HIV the early years
June 1982 to August 1996
In the early years of the HIV epidemic the medical establishment could provide no solution to the crisis; infection with HIV often led to AIDS which meant a slow and painful death.
This period is now commonly referred to as the AIDS crisis and gay communities throughout the Western world bore the brunt of the early epidemic.
Stigmatisation and prejudice were commonplace, even from within the gay community and misinformation and ignorance of safer sex meant the disease spread rapidly. The tabloid media whipped up a climate of anti gay fear with lurid headlines such as 'Gay Plague' fuelling long held prejudices. Many people did not take a test through fear.
Out of this sense of hopelessness and fear a climate of solidarity developed and many community action groups and support groups sprung up such as Body Positive and AIDSline West Midlands, with gay men and women showing extraordinary courage and kindness in the face of what was for the majority a death sentence.
Even with the prescription of AZT in the late 1980s the prognosis for anyone diagnosed as positive was not a good one, with high doses of the drug causing crippling side effects and only prolonging life in the short term.
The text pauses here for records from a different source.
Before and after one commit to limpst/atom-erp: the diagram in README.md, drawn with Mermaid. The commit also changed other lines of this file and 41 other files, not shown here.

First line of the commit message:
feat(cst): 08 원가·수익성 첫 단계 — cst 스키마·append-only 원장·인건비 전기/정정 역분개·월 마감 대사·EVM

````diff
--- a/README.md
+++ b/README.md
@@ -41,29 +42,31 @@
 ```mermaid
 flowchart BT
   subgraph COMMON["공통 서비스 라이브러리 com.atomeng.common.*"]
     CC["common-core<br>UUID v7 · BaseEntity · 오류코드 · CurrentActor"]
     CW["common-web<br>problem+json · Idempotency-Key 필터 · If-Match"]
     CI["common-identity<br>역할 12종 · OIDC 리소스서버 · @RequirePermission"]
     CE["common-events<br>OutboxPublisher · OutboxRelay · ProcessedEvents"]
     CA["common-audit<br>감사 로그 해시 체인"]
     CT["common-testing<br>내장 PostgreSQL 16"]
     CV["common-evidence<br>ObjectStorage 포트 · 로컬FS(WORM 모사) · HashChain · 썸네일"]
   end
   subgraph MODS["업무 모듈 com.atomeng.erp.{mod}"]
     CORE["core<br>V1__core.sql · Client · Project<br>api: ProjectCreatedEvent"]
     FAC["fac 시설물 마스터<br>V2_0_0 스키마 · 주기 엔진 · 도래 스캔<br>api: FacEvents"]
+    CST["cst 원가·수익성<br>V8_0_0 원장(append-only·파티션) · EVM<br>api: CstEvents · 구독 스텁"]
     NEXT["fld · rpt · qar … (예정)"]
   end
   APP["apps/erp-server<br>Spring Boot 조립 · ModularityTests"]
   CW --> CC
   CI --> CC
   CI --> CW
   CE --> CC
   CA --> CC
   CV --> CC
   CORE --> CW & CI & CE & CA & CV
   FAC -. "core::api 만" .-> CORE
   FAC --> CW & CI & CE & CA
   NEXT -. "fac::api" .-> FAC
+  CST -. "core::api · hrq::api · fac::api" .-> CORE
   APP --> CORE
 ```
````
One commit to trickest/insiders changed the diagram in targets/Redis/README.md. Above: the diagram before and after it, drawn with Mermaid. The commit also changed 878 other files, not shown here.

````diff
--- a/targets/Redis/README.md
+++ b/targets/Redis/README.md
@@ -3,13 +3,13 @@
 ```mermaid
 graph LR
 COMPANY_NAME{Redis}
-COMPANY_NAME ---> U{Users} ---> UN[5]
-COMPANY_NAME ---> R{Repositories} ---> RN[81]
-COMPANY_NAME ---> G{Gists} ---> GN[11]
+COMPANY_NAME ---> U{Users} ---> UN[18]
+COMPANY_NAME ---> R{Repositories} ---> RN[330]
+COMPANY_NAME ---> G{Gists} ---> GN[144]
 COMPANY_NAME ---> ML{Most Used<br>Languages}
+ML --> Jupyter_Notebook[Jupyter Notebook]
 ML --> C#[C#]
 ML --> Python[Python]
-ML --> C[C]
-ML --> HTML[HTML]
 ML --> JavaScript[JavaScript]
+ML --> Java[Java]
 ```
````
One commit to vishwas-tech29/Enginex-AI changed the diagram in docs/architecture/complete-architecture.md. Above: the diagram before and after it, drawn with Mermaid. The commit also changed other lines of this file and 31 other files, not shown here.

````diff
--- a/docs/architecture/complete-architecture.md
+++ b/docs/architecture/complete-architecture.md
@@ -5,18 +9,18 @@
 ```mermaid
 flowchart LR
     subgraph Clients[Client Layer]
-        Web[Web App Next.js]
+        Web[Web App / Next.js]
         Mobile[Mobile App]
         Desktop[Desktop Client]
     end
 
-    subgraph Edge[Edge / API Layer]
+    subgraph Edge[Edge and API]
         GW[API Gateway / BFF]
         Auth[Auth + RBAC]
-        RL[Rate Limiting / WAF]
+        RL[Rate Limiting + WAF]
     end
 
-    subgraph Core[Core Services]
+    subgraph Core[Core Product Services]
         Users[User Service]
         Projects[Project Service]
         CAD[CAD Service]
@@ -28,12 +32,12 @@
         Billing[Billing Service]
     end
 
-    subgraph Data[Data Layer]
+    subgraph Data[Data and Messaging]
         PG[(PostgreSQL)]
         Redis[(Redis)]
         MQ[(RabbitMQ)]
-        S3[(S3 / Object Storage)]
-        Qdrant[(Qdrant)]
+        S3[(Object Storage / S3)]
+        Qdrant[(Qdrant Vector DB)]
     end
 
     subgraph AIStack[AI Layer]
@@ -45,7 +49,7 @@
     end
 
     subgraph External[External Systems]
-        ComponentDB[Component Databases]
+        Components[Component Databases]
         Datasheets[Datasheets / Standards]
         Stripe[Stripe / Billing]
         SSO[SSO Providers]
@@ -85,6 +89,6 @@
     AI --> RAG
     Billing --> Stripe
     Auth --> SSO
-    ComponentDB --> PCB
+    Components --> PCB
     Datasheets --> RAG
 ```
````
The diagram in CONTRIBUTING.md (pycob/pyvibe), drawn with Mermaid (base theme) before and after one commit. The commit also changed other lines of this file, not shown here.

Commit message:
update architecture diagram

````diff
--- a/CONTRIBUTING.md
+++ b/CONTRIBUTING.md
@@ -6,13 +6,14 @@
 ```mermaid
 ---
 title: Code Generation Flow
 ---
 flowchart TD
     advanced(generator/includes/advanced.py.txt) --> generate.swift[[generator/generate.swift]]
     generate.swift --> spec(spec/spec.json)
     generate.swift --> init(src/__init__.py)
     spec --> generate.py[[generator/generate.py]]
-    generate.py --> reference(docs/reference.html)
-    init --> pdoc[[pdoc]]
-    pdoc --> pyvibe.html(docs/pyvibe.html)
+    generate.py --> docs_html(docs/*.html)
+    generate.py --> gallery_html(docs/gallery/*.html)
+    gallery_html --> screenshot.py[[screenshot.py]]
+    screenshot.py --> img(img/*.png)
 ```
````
Many people were lost before the widespread use of life saving anti-retrovirals in 1996, which had been in development and trials for many years.